### Exercise inputs:
+ + + + +
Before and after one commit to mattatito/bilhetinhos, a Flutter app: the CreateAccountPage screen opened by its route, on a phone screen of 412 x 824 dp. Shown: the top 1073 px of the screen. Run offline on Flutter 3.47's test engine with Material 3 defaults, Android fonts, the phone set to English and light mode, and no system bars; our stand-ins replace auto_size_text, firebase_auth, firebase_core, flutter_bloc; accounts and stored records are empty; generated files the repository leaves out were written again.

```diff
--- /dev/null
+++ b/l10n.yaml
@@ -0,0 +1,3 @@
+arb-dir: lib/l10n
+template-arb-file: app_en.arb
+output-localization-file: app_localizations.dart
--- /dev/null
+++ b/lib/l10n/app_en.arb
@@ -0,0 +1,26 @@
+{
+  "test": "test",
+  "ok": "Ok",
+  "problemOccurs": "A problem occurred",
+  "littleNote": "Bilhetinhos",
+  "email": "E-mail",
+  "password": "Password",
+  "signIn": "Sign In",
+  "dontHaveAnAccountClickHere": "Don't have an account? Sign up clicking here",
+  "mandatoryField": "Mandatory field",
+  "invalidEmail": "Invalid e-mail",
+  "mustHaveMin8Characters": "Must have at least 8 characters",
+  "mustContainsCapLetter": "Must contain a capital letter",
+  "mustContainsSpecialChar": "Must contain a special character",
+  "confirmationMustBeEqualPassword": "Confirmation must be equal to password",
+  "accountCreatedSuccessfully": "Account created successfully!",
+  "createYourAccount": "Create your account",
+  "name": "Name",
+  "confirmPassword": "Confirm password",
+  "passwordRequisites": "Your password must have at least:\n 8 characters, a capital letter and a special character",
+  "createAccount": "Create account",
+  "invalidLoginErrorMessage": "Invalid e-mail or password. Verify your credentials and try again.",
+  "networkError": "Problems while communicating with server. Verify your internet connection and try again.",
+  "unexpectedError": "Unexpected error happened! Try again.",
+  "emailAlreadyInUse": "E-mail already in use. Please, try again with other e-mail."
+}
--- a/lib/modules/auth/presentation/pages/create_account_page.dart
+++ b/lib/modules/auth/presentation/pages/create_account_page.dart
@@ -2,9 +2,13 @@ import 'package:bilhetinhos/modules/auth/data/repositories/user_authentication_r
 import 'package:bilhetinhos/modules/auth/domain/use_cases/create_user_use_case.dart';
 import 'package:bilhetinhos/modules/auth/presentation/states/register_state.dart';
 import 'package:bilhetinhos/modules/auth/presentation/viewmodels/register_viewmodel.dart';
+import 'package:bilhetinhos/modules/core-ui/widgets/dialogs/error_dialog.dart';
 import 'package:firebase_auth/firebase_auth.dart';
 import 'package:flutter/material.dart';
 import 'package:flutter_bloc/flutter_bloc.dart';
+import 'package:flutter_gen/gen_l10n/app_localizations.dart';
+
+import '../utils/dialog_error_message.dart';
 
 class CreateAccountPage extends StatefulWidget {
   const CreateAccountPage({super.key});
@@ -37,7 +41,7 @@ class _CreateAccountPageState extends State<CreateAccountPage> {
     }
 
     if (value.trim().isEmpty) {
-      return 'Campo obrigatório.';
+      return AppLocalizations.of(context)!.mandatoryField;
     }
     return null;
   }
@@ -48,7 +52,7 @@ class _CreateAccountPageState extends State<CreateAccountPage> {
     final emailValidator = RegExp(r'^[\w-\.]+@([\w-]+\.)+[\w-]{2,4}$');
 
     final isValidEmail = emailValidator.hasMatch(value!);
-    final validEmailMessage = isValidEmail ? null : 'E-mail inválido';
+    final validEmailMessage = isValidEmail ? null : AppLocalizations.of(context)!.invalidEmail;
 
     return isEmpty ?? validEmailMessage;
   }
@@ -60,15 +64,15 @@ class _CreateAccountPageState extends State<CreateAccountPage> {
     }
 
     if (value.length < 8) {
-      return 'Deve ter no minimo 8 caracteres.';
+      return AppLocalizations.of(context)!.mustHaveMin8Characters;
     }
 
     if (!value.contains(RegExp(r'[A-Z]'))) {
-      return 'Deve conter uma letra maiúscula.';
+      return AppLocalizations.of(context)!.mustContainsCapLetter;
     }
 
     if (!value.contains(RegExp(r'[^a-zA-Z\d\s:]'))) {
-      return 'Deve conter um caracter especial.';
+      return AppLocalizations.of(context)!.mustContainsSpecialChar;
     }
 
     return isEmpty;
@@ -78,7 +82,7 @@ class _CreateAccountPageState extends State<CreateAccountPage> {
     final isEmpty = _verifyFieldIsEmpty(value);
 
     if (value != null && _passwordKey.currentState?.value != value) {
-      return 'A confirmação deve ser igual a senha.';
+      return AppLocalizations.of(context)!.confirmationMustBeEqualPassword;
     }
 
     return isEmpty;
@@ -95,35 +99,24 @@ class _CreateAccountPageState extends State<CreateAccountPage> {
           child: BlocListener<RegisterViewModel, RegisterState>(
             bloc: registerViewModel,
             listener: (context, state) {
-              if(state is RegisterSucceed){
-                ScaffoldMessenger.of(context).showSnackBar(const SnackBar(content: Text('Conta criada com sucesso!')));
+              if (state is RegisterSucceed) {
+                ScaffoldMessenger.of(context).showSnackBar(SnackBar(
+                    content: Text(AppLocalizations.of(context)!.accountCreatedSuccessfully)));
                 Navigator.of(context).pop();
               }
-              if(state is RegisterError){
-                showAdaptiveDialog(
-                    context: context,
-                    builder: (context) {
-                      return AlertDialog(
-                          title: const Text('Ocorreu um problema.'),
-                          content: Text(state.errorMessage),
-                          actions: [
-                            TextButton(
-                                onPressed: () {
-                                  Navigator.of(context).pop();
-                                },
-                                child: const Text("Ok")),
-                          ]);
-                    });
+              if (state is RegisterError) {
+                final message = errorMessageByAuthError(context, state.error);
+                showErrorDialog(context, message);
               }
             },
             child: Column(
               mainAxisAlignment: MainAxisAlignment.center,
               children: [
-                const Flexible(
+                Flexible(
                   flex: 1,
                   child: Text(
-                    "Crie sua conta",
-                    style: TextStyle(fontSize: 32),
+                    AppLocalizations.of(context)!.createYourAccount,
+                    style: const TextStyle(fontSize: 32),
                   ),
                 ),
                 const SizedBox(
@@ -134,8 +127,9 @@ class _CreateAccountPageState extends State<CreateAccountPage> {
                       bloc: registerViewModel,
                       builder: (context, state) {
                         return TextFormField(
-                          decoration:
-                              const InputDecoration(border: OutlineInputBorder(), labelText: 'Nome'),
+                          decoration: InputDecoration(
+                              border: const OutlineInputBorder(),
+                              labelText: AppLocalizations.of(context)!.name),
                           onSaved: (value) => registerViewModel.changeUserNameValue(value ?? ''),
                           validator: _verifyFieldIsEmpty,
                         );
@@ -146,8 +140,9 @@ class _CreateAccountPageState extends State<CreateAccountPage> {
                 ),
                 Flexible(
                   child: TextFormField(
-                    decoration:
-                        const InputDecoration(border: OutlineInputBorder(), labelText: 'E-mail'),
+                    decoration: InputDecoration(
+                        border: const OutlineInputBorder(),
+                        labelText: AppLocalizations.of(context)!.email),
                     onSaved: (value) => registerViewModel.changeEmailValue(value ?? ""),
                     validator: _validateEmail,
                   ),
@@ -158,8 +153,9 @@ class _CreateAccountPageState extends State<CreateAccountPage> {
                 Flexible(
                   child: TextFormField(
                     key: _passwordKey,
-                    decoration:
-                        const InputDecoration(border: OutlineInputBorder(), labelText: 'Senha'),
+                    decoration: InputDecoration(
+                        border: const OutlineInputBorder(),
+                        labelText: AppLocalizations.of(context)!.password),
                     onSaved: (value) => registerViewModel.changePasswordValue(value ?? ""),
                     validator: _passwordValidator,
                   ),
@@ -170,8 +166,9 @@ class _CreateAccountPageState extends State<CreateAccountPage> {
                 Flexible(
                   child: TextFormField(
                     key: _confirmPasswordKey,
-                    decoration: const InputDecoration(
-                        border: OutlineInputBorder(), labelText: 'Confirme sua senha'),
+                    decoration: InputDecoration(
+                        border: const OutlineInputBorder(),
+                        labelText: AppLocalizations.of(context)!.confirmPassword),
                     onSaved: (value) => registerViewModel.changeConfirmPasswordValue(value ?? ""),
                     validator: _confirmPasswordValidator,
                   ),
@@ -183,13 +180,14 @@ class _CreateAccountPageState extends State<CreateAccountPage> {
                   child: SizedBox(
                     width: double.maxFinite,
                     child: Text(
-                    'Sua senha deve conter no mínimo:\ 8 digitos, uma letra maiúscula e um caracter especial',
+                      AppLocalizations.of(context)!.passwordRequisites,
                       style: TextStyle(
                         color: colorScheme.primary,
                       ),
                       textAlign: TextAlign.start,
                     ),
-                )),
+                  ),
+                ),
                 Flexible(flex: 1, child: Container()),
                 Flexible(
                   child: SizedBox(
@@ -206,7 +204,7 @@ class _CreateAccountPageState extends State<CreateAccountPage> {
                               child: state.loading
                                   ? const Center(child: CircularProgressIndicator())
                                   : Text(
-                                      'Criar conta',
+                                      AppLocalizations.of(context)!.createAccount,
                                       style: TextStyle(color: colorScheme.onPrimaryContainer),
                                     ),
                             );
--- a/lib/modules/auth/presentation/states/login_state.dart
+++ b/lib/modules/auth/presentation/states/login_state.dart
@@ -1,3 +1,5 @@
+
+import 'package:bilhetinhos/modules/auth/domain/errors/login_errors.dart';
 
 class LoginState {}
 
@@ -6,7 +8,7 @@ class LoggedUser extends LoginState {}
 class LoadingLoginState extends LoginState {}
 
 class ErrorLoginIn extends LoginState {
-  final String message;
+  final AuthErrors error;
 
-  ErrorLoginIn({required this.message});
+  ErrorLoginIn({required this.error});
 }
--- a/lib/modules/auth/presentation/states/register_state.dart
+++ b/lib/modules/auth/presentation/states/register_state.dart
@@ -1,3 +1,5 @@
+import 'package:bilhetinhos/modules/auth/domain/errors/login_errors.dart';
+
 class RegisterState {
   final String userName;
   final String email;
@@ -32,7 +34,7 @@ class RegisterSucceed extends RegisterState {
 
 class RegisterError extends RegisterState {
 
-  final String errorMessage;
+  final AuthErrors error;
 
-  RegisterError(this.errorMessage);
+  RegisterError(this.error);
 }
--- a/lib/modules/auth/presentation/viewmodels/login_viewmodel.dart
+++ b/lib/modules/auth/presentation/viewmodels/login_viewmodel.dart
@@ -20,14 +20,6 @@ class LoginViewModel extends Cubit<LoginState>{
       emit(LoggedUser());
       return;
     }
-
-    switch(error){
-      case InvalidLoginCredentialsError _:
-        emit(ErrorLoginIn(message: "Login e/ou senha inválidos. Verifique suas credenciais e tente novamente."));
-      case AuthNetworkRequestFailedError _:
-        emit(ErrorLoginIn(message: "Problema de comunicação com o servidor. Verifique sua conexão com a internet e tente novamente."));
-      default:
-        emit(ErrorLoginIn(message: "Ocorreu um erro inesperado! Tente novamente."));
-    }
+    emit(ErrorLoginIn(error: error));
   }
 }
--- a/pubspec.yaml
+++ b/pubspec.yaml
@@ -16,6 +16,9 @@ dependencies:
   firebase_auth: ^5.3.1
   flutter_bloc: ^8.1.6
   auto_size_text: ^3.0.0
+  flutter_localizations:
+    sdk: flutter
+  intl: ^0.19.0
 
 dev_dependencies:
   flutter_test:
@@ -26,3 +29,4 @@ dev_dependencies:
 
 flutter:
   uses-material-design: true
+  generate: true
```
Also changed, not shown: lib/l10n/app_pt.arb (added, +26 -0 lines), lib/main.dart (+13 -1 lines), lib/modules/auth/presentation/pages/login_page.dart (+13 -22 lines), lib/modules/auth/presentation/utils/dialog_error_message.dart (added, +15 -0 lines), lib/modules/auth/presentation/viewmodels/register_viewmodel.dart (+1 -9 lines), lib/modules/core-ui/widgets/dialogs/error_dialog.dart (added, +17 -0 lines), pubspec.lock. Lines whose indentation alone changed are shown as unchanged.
+ + + + +
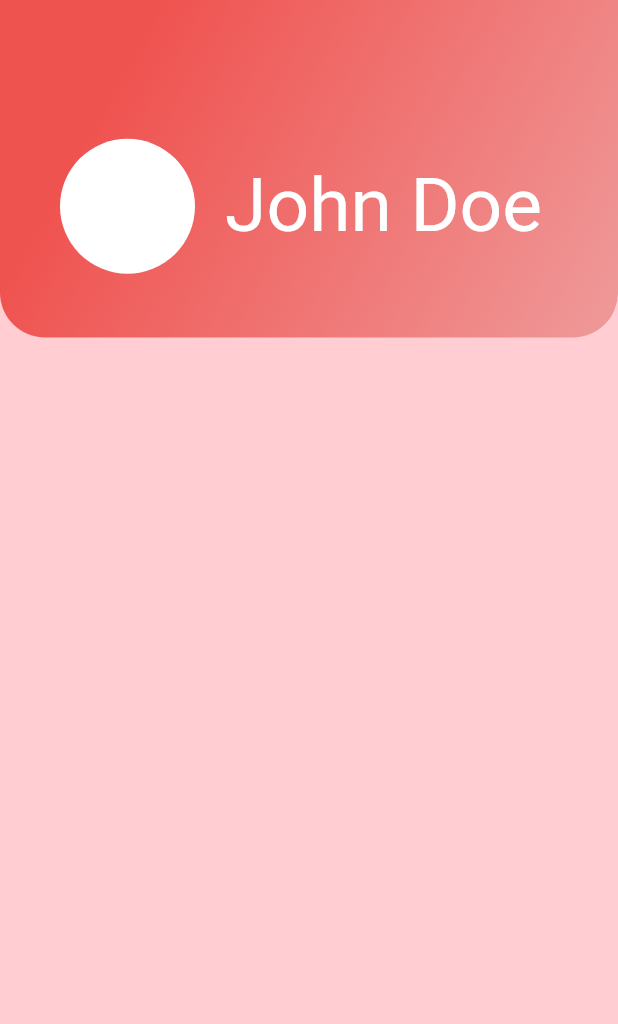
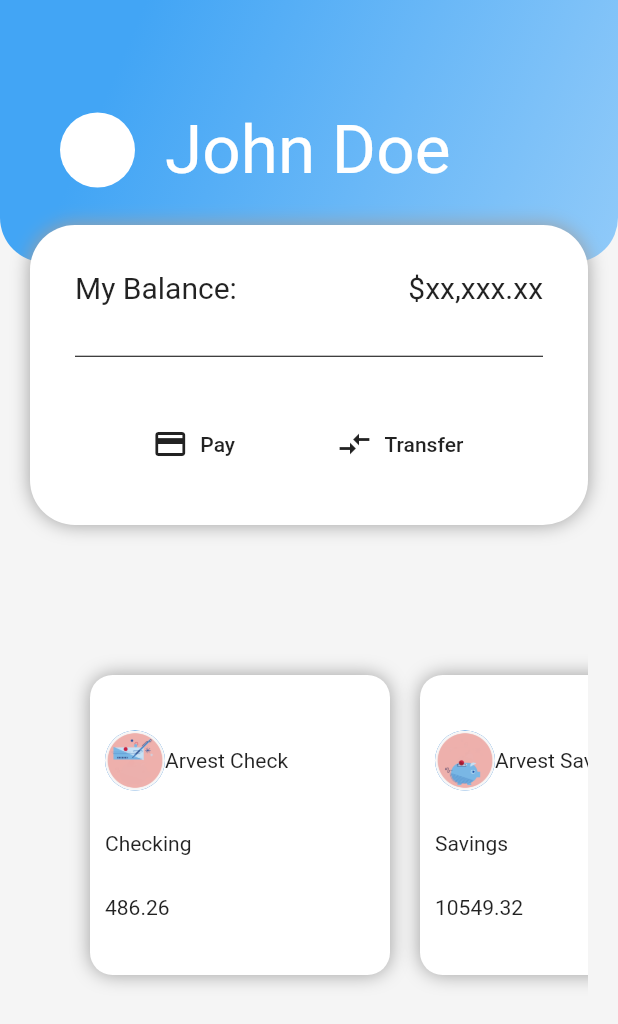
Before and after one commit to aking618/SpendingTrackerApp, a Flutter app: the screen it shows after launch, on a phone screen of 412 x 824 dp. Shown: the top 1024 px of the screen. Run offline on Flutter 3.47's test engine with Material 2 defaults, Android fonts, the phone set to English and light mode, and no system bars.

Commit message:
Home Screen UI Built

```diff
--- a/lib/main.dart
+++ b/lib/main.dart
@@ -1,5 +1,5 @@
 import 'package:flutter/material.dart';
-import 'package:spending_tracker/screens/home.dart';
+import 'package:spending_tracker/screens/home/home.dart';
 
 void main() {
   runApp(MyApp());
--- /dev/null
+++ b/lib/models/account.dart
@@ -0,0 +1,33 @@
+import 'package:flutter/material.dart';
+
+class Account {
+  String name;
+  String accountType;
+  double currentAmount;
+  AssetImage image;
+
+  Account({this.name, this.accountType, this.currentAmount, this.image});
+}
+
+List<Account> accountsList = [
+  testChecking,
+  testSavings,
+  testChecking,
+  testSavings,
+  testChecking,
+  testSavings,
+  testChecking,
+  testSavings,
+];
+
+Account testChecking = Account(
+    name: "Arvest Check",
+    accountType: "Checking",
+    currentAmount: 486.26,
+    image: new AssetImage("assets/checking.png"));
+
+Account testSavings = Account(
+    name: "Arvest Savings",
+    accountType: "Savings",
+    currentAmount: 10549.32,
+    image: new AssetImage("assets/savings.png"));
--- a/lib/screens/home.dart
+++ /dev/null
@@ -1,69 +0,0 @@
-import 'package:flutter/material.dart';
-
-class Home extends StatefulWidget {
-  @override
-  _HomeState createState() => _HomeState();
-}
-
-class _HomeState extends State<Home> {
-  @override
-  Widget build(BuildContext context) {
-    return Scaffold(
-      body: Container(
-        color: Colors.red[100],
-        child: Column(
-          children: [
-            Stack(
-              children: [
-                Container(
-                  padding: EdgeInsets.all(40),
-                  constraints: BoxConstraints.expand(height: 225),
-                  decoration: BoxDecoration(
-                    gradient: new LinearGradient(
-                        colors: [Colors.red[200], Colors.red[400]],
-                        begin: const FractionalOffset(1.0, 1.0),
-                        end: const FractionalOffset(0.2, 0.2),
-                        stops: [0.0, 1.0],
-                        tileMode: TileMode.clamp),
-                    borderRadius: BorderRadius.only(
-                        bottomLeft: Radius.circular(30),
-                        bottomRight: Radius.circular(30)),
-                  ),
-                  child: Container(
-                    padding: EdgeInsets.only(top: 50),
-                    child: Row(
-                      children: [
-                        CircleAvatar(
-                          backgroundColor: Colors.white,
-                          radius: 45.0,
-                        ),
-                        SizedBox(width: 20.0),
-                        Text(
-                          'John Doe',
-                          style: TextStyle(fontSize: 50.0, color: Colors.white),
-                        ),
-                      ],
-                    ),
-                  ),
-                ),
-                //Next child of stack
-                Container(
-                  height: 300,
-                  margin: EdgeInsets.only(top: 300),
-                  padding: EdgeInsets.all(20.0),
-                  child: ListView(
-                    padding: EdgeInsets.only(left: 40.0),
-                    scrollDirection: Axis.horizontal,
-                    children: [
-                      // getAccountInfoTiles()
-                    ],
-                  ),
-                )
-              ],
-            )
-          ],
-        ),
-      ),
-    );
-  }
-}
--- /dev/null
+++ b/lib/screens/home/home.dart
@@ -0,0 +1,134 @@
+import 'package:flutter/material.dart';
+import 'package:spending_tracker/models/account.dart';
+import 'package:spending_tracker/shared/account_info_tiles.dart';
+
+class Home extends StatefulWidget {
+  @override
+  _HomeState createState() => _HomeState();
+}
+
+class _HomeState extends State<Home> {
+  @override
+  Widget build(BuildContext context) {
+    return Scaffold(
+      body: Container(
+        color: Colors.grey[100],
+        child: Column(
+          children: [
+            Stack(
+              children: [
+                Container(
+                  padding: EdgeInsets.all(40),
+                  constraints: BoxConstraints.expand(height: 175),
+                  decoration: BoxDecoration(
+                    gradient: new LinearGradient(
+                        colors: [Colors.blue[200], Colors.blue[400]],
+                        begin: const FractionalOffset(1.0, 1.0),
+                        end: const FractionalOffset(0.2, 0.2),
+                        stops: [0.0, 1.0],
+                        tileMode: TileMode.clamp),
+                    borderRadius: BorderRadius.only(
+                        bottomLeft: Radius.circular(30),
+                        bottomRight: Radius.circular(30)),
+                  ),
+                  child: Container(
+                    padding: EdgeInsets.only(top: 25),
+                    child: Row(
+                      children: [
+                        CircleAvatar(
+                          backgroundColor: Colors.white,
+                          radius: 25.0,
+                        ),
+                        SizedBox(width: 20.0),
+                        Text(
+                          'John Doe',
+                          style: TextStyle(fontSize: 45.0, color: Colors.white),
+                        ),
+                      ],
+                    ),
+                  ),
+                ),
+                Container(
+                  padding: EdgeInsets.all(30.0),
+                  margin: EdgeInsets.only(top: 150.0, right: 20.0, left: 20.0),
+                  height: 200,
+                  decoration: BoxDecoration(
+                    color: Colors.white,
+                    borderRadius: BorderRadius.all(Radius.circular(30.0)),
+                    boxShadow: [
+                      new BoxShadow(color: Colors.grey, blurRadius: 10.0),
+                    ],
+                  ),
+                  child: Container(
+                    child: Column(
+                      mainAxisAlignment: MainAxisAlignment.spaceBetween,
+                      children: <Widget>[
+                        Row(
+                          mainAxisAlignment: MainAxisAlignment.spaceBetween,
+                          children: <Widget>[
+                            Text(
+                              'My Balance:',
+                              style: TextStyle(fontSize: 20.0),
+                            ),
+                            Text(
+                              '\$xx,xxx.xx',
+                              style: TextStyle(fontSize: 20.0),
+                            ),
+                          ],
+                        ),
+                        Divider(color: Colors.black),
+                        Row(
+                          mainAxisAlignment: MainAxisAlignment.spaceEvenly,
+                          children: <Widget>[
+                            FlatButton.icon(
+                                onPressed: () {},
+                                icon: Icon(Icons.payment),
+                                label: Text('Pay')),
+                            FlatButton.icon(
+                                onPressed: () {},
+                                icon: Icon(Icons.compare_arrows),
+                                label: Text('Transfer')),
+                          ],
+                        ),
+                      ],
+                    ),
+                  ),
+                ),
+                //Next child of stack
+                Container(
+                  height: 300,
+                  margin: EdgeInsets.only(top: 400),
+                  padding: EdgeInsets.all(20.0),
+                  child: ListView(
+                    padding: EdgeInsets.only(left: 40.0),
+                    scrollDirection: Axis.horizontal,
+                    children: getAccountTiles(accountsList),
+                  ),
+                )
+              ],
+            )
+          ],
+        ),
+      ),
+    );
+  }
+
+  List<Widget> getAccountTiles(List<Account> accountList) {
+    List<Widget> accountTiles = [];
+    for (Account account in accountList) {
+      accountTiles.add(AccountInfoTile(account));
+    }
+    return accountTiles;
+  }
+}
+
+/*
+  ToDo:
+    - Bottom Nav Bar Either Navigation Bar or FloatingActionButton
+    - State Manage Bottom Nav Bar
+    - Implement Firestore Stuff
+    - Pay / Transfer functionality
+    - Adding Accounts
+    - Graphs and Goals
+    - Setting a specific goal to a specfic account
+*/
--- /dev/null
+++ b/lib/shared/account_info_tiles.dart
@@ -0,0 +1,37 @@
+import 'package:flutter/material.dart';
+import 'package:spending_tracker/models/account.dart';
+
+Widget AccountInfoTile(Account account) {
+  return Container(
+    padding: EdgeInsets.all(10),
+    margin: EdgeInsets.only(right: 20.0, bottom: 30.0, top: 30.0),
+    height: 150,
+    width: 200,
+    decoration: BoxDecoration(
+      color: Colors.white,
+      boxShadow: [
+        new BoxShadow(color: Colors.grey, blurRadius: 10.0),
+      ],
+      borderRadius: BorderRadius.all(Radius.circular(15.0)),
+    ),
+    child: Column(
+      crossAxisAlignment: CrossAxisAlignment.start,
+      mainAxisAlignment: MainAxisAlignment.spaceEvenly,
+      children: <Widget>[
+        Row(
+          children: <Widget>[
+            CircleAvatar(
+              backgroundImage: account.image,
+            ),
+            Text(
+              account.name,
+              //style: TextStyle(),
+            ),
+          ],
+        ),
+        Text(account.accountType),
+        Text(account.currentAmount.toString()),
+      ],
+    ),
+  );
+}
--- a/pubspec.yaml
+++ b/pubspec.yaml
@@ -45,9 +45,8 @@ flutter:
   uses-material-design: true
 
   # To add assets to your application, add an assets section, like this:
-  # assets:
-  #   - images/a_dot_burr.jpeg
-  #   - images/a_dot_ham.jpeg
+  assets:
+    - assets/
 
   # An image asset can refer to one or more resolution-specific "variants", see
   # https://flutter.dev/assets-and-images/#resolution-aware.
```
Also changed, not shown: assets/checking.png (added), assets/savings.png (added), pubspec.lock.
+ + + + +
### Work task:
Where does the word "borderRadius" occur in the records? Return every line that holds it.

### Result of this exercise:
-                    borderRadius: BorderRadius.only(
+                    borderRadius: BorderRadius.only(
+                    borderRadius: BorderRadius.all(Radius.circular(30.0)),
+      borderRadius: BorderRadius.all(Radius.circular(15.0)),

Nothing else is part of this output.